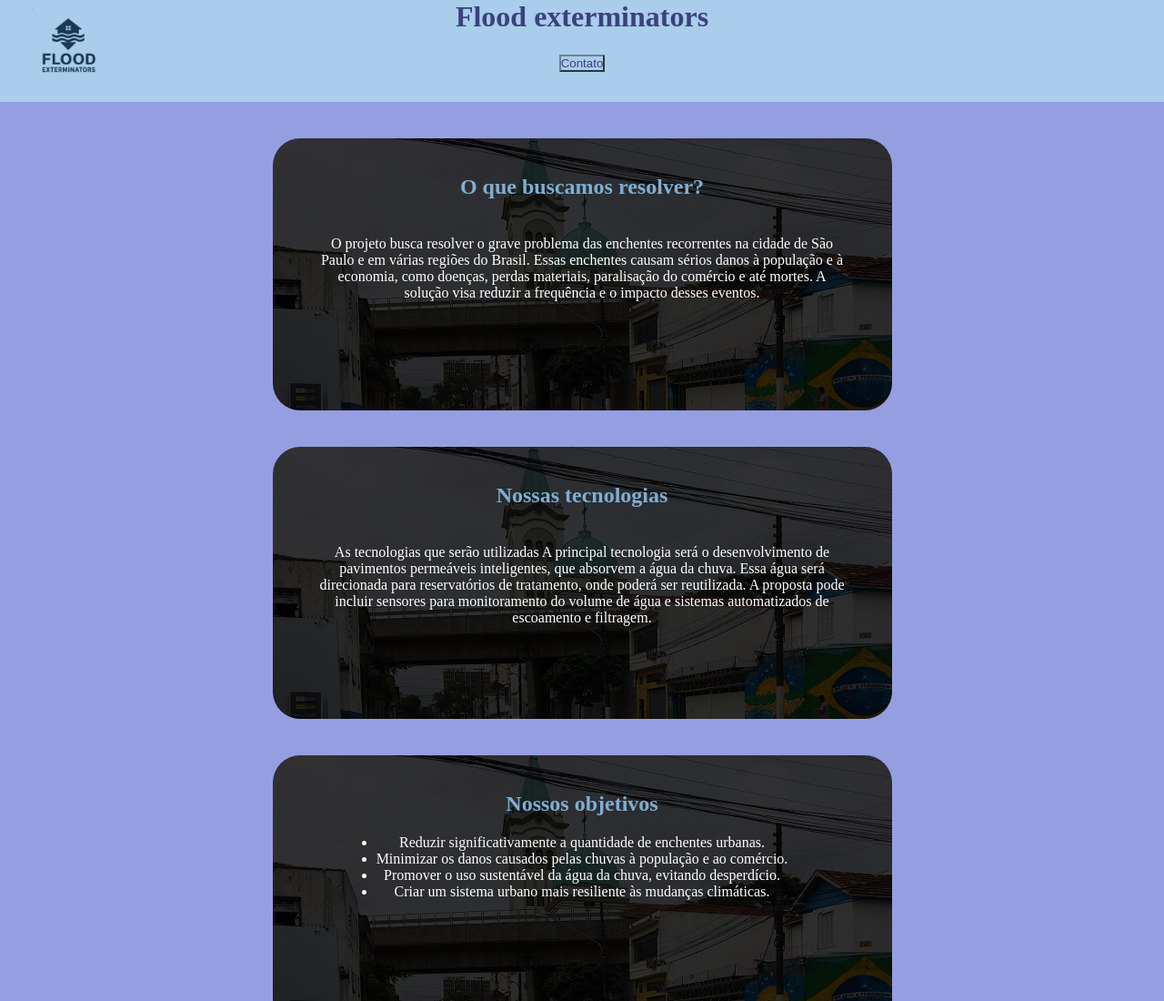
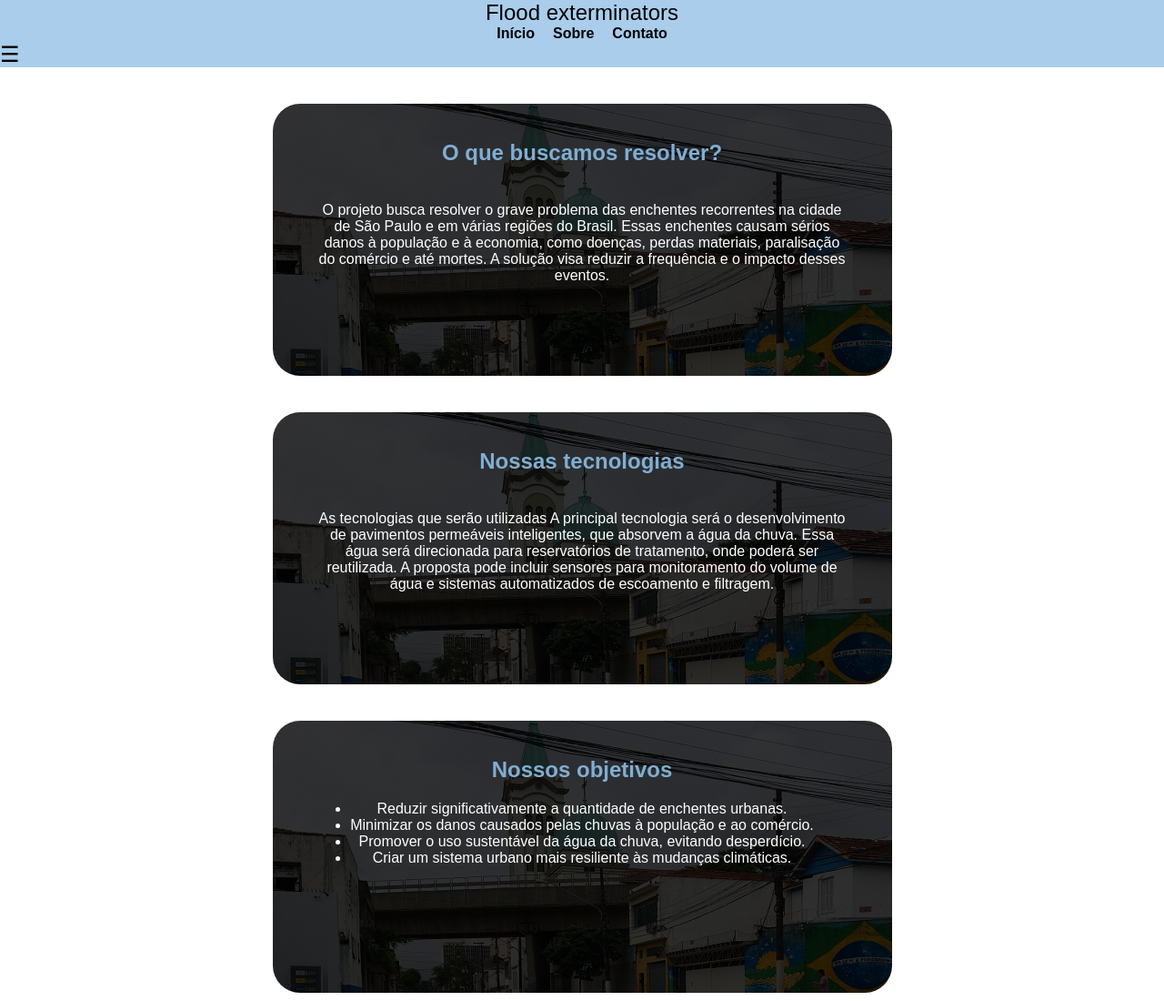
Before and after one commit to lejm-consultoria/front-end-global, a plain HTML site: page index.html in a window 1280 px wide. Shown: the top 1100 px of the page at 91% size. Drawn offline with Linux system fonts and the light colour scheme.

Commit message:
adicionando menu de hamburguer

```diff
--- a/front-end-global/src/css/style.css
+++ /dev/null
@@ -1,189 +0,0 @@
-*{
-    margin: 0;
-    padding: 0;
-    box-sizing: border-box;
-}
-.titulo{
-    display: flex;
-    justify-content: space-between;
-    align-items: center;
-    flex-direction: column;
-    height: 112px;
-    background-color: #A9CDEB;
-    color: #3B427D;
-}
-#imagem-header{
-    position: absolute;
-    left: 20px;
-    width: 110px;
-    height: 100px;
-}
-#btn-titulo{
-    position: absolute;
-    margin-top: 60px;
-    color: #3B427D;
-    background-color: #A9CDEB;
-    border-color: #6d8192;
-}
-#btn-titulo:hover{
-    background-color: #7077b6;
-    color: black;
-}
-
-.header-geral{
-    padding: 40px;
-    color: white;
-}
-#primeira-tarefa{
-    display: flex;
-    flex-direction: column;
-    text-align: center;
-    height: 299px;
-    width: 681px;
-    background-image: linear-gradient(rgba(0, 0, 0, 0.8), rgba(0, 0, 0, 0.8)), url('../assets/enchentes-sao-paulo-conexao-planeta.jpg');
-    border-radius: 30px;
-    align-items: center;
-    padding: 30px;
-}
-
-#primeira-tarefa h2{
-    color: #80AED2;
-    padding-top: 10px;
-    padding-bottom: 20px;
-}
-
-#primeira-tarefa p{
-    padding: 20px;
-    align-items: center;
-}
-#segunda-tarefa{
-    display: flex;
-    flex-direction: column;
-    text-align: center;
-    height: 299px;
-    width: 681px;
-    background-image: linear-gradient(rgba(0, 0, 0, 0.8), rgba(0, 0, 0, 0.8)), url('../assets/enchentes-sao-paulo-conexao-planeta.jpg');
-    border-radius: 30px;
-    align-items: center;
-    margin-top: 40px;
-    padding: 30px;
-}
-
-#segunda-tarefa h2{
-    color: #80AED2;
-    padding-top: 10px;
-    padding-bottom: 20px;
-}
-
-#segunda-tarefa p{
-    padding: 20px;
-    align-items: center;
-}
-
-#terceira-tarefa{
-    display: flex;
-    flex-direction: column;
-    text-align: center;
-    height: 299px;
-    width: 681px;
-    background-image: linear-gradient(rgba(0, 0, 0, 0.8), rgba(0, 0, 0, 0.8)), url('../assets/enchentes-sao-paulo-conexao-planeta.jpg');
-    border-radius: 30px;
-    align-items: center;
-    margin-top: 40px;
-    padding: 30px;
-}
-
-#terceira-tarefa h2{
-    color: #80AED2;
-    padding-top: 10px;
-    padding-bottom: 20px;
-}
-
-#terceira-tarefa p{
-    padding: 20px;
-    align-items: center;
-}
-#quarta-tarefa{
-    display: flex;
-    flex-direction: column;
-    text-align: center;
-    height: 299px;
-    width: 681px;
-    background-image: linear-gradient(rgba(0, 0, 0, 0.8), rgba(0, 0, 0, 0.8)), url('../assets/enchentes-sao-paulo-conexao-planeta.jpg');
-    border-radius: 30px;
-    align-items: center;
-    margin-top: 40px;
-    padding: 30px;
-}
-
-#quarta-tarefa h2{
-    color: #80AED2;
-    padding-top: 10px;
-    padding-bottom: 20px;
-}
-
-#quarta-tarefa p{
-    padding: 20px;
-    align-items: center;
-}
-#quinta-tarefa{
-    display: flex;
-    flex-direction: column;
-    text-align: center;
-    height: 299px;
-    width: 681px;
-    background-image: linear-gradient(rgba(0, 0, 0, 0.8), rgba(0, 0, 0, 0.8)), url('../assets/enchentes-sao-paulo-conexao-planeta.jpg');
-    border-radius: 30px;
-    align-items: center;
-    margin-top: 40px;
-    padding: 30px;
-}
-
-#quinta-tarefa h2{
-    color: #80AED2;
-    padding-top: 10px;
-    padding-bottom: 20px;
-}
-
-#quinta-tarefa p{
-    padding: 20px;
-    align-items: center;
-}
-#sexta-tarefa{
-    display: flex;
-    flex-direction: column;
-    text-align: center;
-    height: 299px;
-    width: 681px;
-    background-image: linear-gradient(rgba(0, 0, 0, 0.8), rgba(0, 0, 0, 0.8)), url('../assets/enchentes-sao-paulo-conexao-planeta.jpg');
-    border-radius: 30px;
-    align-items: center;
-    margin-top: 40px;
-    padding: 30px;
-}
-
-#sexta-tarefa h2{
-    color: #80AED2;
-    padding-top: 10px;
-    padding-bottom: 20px;
-
-}
-
-#sexta-tarefa p{
-    padding: 20px;
-    align-items: center;
-}
-#img{
-    width: 120px;
-    height: 160px;
-    margin-left: 103%;
-    border-radius: 20px;
-    margin-top: -100px;
-}
-#img2{
-    width: 120px;
-    height: 160px;
-    margin-left: 100%;
-    border-radius: 20px;
-    margin-top: -100px;
-}
--- a/index.html
+++ b/index.html
@@ -9,17 +9,16 @@
 </head>
 <body>
     <header>
-        <div class="titulo">
-            <h1>
-                Flood exterminators
-            </h1>
-            <button id="btn-titulo" type="button">Contato</button>
-            <img src="src/assets/logoagua.png" alt="Imagem não carrega" id="imagem-header">
-        </div>
-
+        <div class="logo">Flood exterminators</div>
+    <nav class="nav-links" id="navLinks">
+      <a href="#">Início</a>
+      <a href="#">Sobre</a>
+      <a href="#">Contato</a>
+    </nav>
+    <div class="hamburger" id="hamburger">☰</div>
 
     </header>
-    <main class="header-geral">
+    <main class="conteudo">
         <div id="main">
             <div id="fundo-texto">
                 <article id="primeira-tarefa">
@@ -91,5 +90,7 @@
             </div>
         </div>
     </main>
+    <script src="src/js/script.js"></script>
+
 </body>
 </html>
--- a/src/css/style.css
+++ b/src/css/style.css
@@ -2,40 +2,61 @@
     margin: 0;
     padding: 0;
     box-sizing: border-box;
+    font-family: sans-serif;
 }
 body{
-    background-color: #969ee2;
+    background-color: #ffffff;
 }
-.titulo{
+header{
+    background-color: #A9CDEB;
+}
+.navbar {
+  display: flex;
+  justify-content: space-between;
+  align-items: center;
+  background-color: #0a3d62;
+  padding: 10px 20px;
+  color: white;
+}
+.logo {
     display: flex;
-    justify-content: space-between;
-    align-items: center;
-    flex-direction: column;
-    height: 112px;
+    justify-content: center;
+    font-size: 1.5em;
+}
+.nav-links {
+  display: flex;
+  justify-content: center;
+  gap: 20px;
+}
+.nav-links a {
+  color: #000000;
+  text-decoration: none;
+  font-weight: bold;
+}
+.hamburger {
+  width: 24px;
+  font-size: 24px;
+  cursor: pointer;
+}
+@media (max-width: 768px) {
+  .nav-links {
+    display: none;
     background-color: #A9CDEB;
-    color: #3B427D;
+    position: absolute;
+    top: 30px;
+    right: 0px;
+    padding: 5px;
+  }
+  .nav-links.active {
+    display: flex;
+  }
+  .hamburger {
+    display: block;
+  }
 }
-#imagem-header{
-    position: absolute;
-    left: 20px;
-    width: 110px;
-    height: 100px;
-}
-#btn-titulo{
-    position: absolute;
-    margin-top: 60px;
-    color: #3B427D;
-    background-color: #A9CDEB;
-    border-color: #6d8192;
-}
-#btn-titulo:hover{
-    background-color: #7077b6;
-    color: black;
-}
-
-.header-geral{
+.conteudo{
     padding: 40px;
-    color: white;
+    color: rgb(255, 255, 255);
 }
 #main{
     display: flex;
```
Also changed, not shown: front-end-global/index.html (deleted, +0 -92 lines), front-end-global/src/assets/enchentes-sao-paulo-conexao-planeta.jpg (deleted), front-end-global/src/assets/logoagua.png (deleted), 2 other files.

• Exercise:
Whenever the word "header" appears in a line of the listing, copy out that line.

• Solved exercise:
-#imagem-header{
-.header-geral{
     <header>
-            <img src="src/assets/logoagua.png" alt="Imagem não carrega" id="imagem-header">
     </header>
-    <main class="header-geral">
+header{
-#imagem-header{
-.header-geral{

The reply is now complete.